    2. Fill out the Red Flags Incident Report and email it to the Program Administrator
    3. Depending on the degree of risk posed by the red flag, the following may b recommended:
      1. Continue to monitor the covered account for evidence of identity theft
      2. Contact the individual (for which the credit report was run)
      3. Change any passwords or other security devices that permit access to covered accounts
      4. Do not open a new covered account
      5. Provide a new identification number
      6. Attempt to identify the cause and source of the Red Flag
      7. Notify the program administrator for determination of the appropriate steps to take
      8. Notify law enforcement
      9. File or assist in filing a Suspicious Activities Report
      10. Determine that no response is warranted under the particular circumstances
  • My office responded to a Red Flags incident and successfully prevented a potential case of identity theft. Am I still required to file an incident report?
    Yes. One of the many benefits the University will have by your filing an incident report will be the opportunity to review the incident and offer advice to other departments who may experience similar Red Flags.
  • What steps must be taken to protect personal identifying information?

    In order to further prevent the likelihood of identity theft occurring with respect to covered accounts, the University will take the following steps related to its internal operating procedures to protect identifying information:

    • Ensure that its website is secure or provide clear notice that the website is not secure
    • Subject to state record retention requirements, ensure complete and secure destruction of paper documents and computer files containing account information when a decision has been made to no longer maintain such information
    • Ensure that office computers with access to covered account information are password protected
    • Avoid use of Social Security numbers
    • Ensure that computer virus protection is up-to-date
    • Require and keep only the kinds of individual information that are necessary for University purposes
  • Should I worry about third-party providers?
    If they process personal identifying information related to covered accounts, then we are responsible to ensure that they are Red Flag compliant. Language regarding their compliance is included in purchasing agreements.
  • What are the consequences to the University if it fails to comply with the Red Flags Rule?

    An incident of identity theft can have serious consequences to the University:

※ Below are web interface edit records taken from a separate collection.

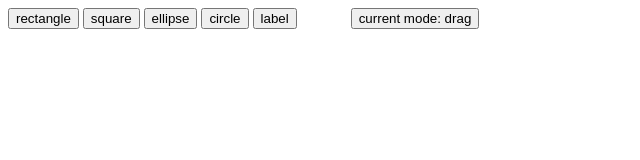
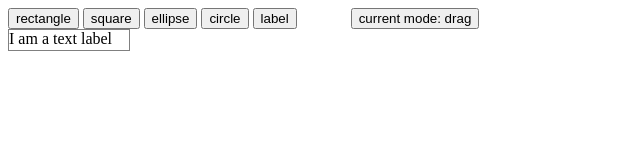
Before and after one commit to vetrov/drawing, a plain HTML site: page index.html in a window 1280 px wide. Both pictures are taken after a click on the button "label". Shown: the whole page, without its empty margins (0-640 px from the left). Drawn offline with Linux system fonts and the light colour scheme.

Commit message:
Few fixes

```diff
--- a/index.css
+++ b/index.css
@@ -35,3 +35,12 @@
     background: white;
     border-radius: 50%;
 }
+
+.label {
+    position: absolute;
+    width: 120px;
+    height: 20px;
+    border: 1px solid grey;
+    background: white;
+    overflow: hidden;
+}
--- a/shapeController.js
+++ b/shapeController.js
@@ -1,14 +1,19 @@
 var shapeController = (function () {
     return {
-        addShape: function(type) {
+        addShape: function(type, callback) {
             var canvas = document.getElementById('canvas');
             var shape = document.createElement('div');
             shape.className = type;
             shape.setAttribute('shapeType', type);
 
+            if (type === 'label') {
+                shape.innerHTML = 'I am a text label';
+            }
+
             canvas.appendChild(shape);
 
             dragController.makeDraggable(shape);
+            callback.call(null, shape);
         }
     }
 
@@ -17,7 +22,9 @@ var shapeController = (function () {
 ['Rectangle', 'Square', 'Ellipse', 'Circle', 'Label'].forEach(function (shape) {
     var elem = document.getElementById('add' + shape);
     elem.onclick = function () {
-        shapeController.addShape(shape.toLowerCase());
+        shapeController.addShape(shape.toLowerCase(), function (shape) {
+            alert(shape.getAttribute('shapeType') + ' added');
+        });
     }
 });
 
```
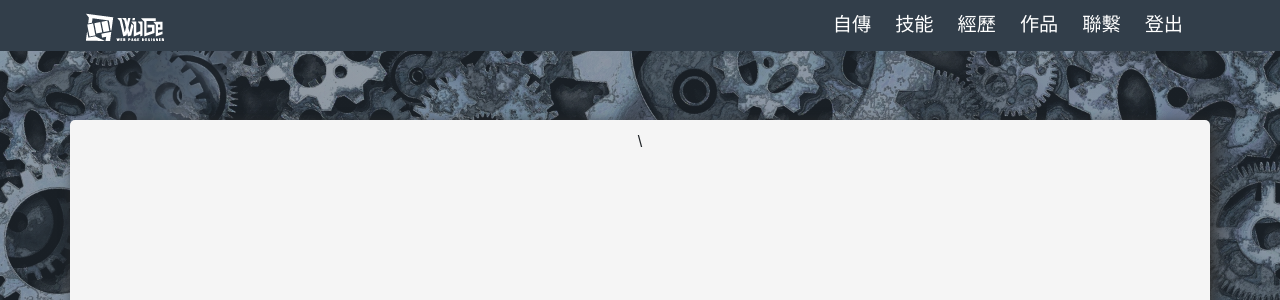
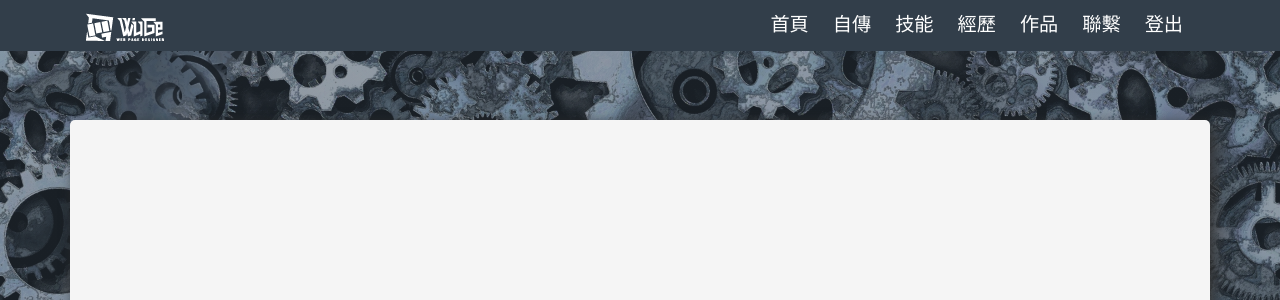
Before and after one commit to wdaweb/10902-lu-li-biao-xi-tong-WuGe01, a PHP site: page /backcontrol.php in a window 1280 px wide. Shown: the top 300 px of the page. Run offline with PHP 8.4, Linux system fonts and the light colour scheme.

Commit message:
完成初版6

```diff
--- a/backcontrol.php
+++ b/backcontrol.php
@@ -14,13 +14,14 @@
     <header>
         <div class="header">
             <div class="container">
-                <a href="?do=main"><img class="headerIn" src="./img/logo-01.png"></a>
+                <a href="?do=main"><img class="headerIn" src="./img/logo-01.png"> </a>
                 <a class="headerWord btn btn-outline-secondary" style="border: 0px;" href="?do=log">登出</a>
                 <a class="headerWord btn btn-outline-secondary" style="border: 0px;" href="?do=tel">聯繫</a>
                 <a class="headerWord btn btn-outline-secondary" style="border: 0px;" href="?do=art">作品</a>
                 <a class="headerWord btn btn-outline-secondary" style="border: 0px;" href="?do=exp">經歷</a>
                 <a class="headerWord btn btn-outline-secondary" style="border: 0px;" href="?do=skill">技能</a>
                 <a class="headerWord btn btn-outline-secondary" style="border: 0px;" href="?do=res">自傳</a>
+                <a class="headerWord btn btn-outline-secondary" style="border: 0px;" href="?do=main">首頁</a>
             </div>
         </div>
     </header>
@@ -28,7 +29,7 @@
     <div class="big_dady">
         <div class="main container">
             <div style="width: 100%;padding: 10px;">
-\
+
             </div>
         </div>
     </div>
```
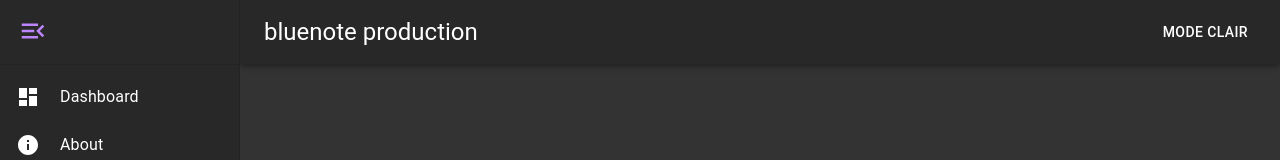
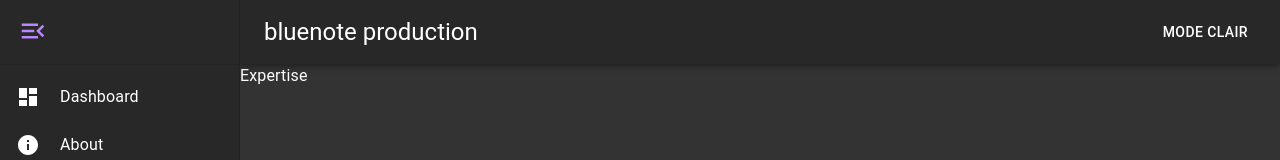
Before and after one commit to raphael-co/bluenote-production-dashboard, a React (Create React App) app: page /expertise in a window 1280 px wide. Shown: the top 160 px of the page. Built offline with nearby package versions, Linux system fonts and the light colour scheme; sample sign-in values are in the browser's storage.

Commit message:
icon in onglet

```diff
--- a/public/index.html
+++ b/public/index.html
@@ -2,14 +2,12 @@
 <html lang="en">
   <head>
     <meta charset="utf-8" />
-    <link rel="icon" href="%PUBLIC_URL%/favicon.ico" />
+    <link rel="icon" href="%PUBLIC_URL%/ongletLogo.png" />
     <meta name="viewport" content="width=device-width, initial-scale=1" />
     <meta name="theme-color" content="#000000" />
-    <meta
-      name="description"
-      content="Web site created using create-react-app"
-    />
-    <link rel="apple-touch-icon" href="%PUBLIC_URL%/logo192.png" />
+    <meta name="description" content="Blue Note Production Web Site" />
+
+    <link rel="apple-touch-icon" href="%PUBLIC_URL%/ongletLogo.png" />
     <!--
       manifest.json provides metadata used when your web app is installed on a
       user's mobile device or desktop. See https://developers.google.com/web/fundamentals/web-app-manifest/
--- a/src/App.tsx
+++ b/src/App.tsx
@@ -22,6 +22,7 @@ import HomeScreen from './screen/home';
 import { useNavigate } from 'react-router-dom';
 import About from './screen/about/about';
 import Work from './screen/work';
+import Expertise from './screen/expertise/expertise';
 
 const AppContent: React.FC = () => {
   const { theme, toggleTheme, mobileOpen, collapsed, handleDrawerToggle, handleCollapseToggle, drawerWidth, collapsedDrawerWidth } = useTheme();
@@ -133,6 +134,7 @@ const AppContent: React.FC = () => {
             <Route path="/tabs/announcements" element={<ProtectedRoute><AnnouncementsTable /></ProtectedRoute>} />
             <Route path="/about" element={<ProtectedRoute><About /></ProtectedRoute>} />
             <Route path="/work" element={<ProtectedRoute><Work /></ProtectedRoute>} />
+            <Route path="/expertise" element={<ProtectedRoute><Expertise /></ProtectedRoute>} />
             <Route path="/documentation" element={<ProtectedRoute><Documentation /></ProtectedRoute>} />
             <Route path="/create-documentation" element={<ProtectedRoute><Documentation /></ProtectedRoute>} />
           </Routes>
--- /dev/null
+++ b/src/screen/expertise/expertise.tsx
@@ -0,0 +1,11 @@
+import React from 'react';
+const Expertise: React.FC = () => {
+
+    return (
+        <div>
+            Expertise
+        </div>
+    );
+};
+
+export default Expertise;
```
Also changed, not shown: public/logo192.png (deleted), public/ongletLogo.png (added).
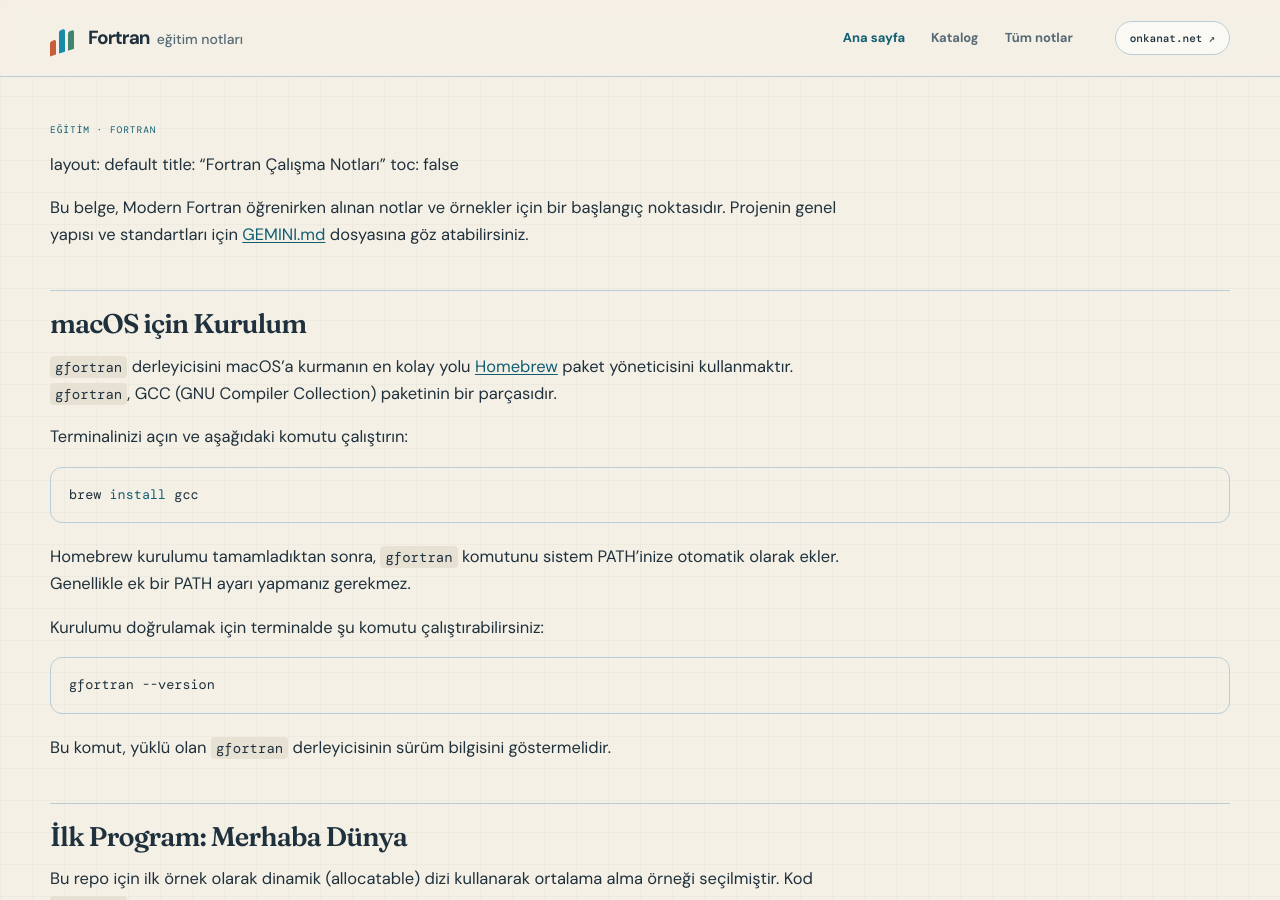
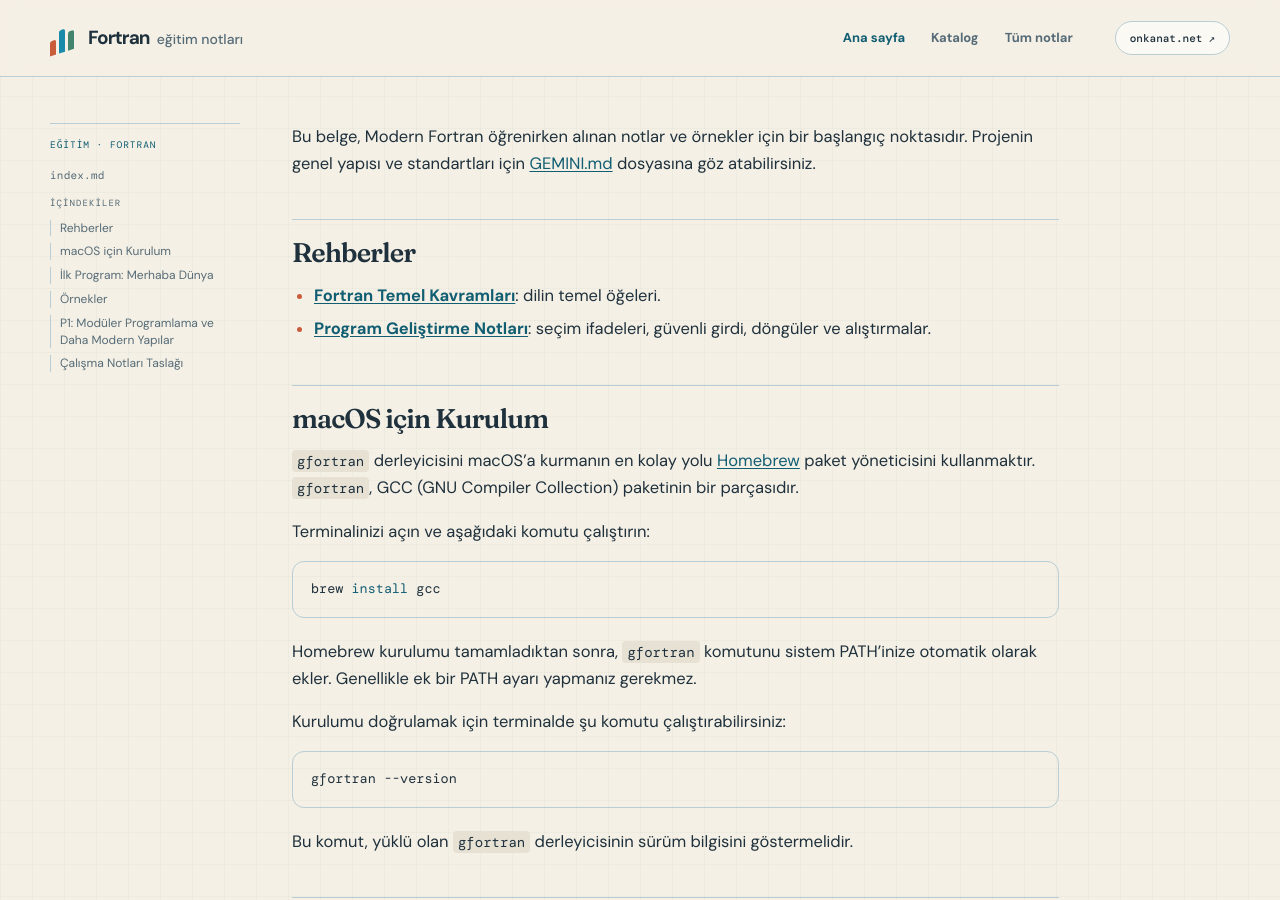
Before and after one commit to onkanat/fortran, a Jekyll site: the page built from index.md, in a window 1280 px wide and 900 px high. Built offline with Jekyll 4.4.1, drawn with Linux system fonts in a browser that asks for light colours; some web fonts are replaced; our own code applies the rules of GitHub Pages for plain Markdown files; some of the changed text lies outside the part shown.

Commit message:
W8 düzeltme: ana sayfa sol sütununda içindekiler · front-matter onarıldı · Rehberler en üste

```diff
--- a/_layouts/default.html
+++ b/_layouts/default.html
@@ -64,7 +64,12 @@
 
 <main id="icerik" class="site-main">
   <div class="container-onkanat">
-{%- if page.url == "/" %}
+{%- comment -%}
+  Ana sayfa artık "geniş" dala değil, makale ızgarasına düşer: kullanıcı isteği (21.10.2026)
+  "ana sayfada sol sütunda içindekiler eksik". Geniş dal yalnız `genis_layout: true`
+  ön bilgisiyle açılır (şu an hiçbir sayfa kullanmıyor).
+{%- endcomment -%}
+{%- if page.genis_layout %}
     <div class="makale-body genis">
       <p class="eyebrow">{{ site.eyebrow }}</p>
       <div class="makale-prose">
@@ -92,6 +97,12 @@
 {%- if page.kod and page.kod != "" %}
         <a class="makale-rail-kod" href="{{ page.kod | prepend: '/' | relative_url }}">{{ page.kod }}</a>
 {%- endif %}
+{%- comment -%}
+  İçindekiler: başlık metni inline kod içerdiğinde (`## Başlık (\`kod\`)`) eski `slice: 1`
+  yalnız ilk parçayı alıp `Filtreleme (` gibi kesik etiket üretiyor ve açık `<a>` bırakıp
+  SAYFANIN TAMAMINI bağlantı içine alıyordu (tüm satırlar altı çizili hatası, 21.10.2026).
+  Düzeltme: `>` ile bölünen parçaların TAMAMI birleştirilir, sonra strip_html uygulanır.
+{%- endcomment -%}
 {%- assign _parcalar = content | split: "<h2" -%}
 {%- if _parcalar.size > 1 and page.toc != false %}
         <nav class="rail-toc" aria-label="İçindekiler">
@@ -101,9 +112,9 @@
 {%- assign _etiket = _p | split: "</h2>" | first -%}
 {%- if _etiket contains 'id="' -%}
 {%- assign _id = _etiket | split: 'id="' | last | split: '"' | first -%}
-{%- assign _metin = _etiket | split: ">" | slice: 1 | join: "" | strip_html | strip -%}
+{%- assign _metin = _etiket | split: ">" | slice: 1, 80 | join: ">" | strip_html | strip -%}
 {%- if _id != "" and _metin != "" %}
-            <li><a href="#{{ _id }}">{{ _metin }}</a></li>
+            <li><a href="#{{ _id }}">{{ _metin | escape }}</a></li>
 {%- endif -%}
 {%- endif -%}
 {%- endfor %}
--- a/index.md
+++ b/index.md
@@ -1,9 +1,14 @@
+---
 layout: default
 title: "Fortran Çalışma Notları"
-toc: false
+---
 
 Bu belge, Modern Fortran öğrenirken alınan notlar ve örnekler için bir başlangıç noktasıdır. Projenin genel yapısı ve standartları için [GEMINI.md](./GEMINI.md) dosyasına göz atabilirsiniz.
 
+## Rehberler
+
+- **[Fortran Temel Kavramları](./fortran_basic_elements.md)**: dilin temel öğeleri.
+- **[Program Geliştirme Notları](./program_development.md)**: seçim ifadeleri, güvenli girdi, döngüler ve alıştırmalar.
 
 ## macOS için Kurulum
 
```
Also changed, not shown: other parts of index.md (+0 -5 lines).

    1. The FTC can seek both monetary civil penalties and injunctive relief for violations of the Red Flags Rule
    2. Where the complaint seeks civil penalties, the US Department of Justice (DOJ) typically files a lawsuit in federal court on behalf of the FTC
    3. Each instance in which the University violated the rule is a separate violation
    4. Injunctive relief often requires the parties being sued to comply with the law in the future and provide reports, retain documents, and take other steps to ensure compliance with both the rule and court order. Failure to comply with the court order could subject the parties to further penalties and injunctive relief

    Moreover, an incident of identity theft would be damaging to the University and your department's reputation. It would be detrimental to have fraud associated to the University in any way. A successful Red Flag program helps the University guard against damage to our reputation.

  • Where can I find more information?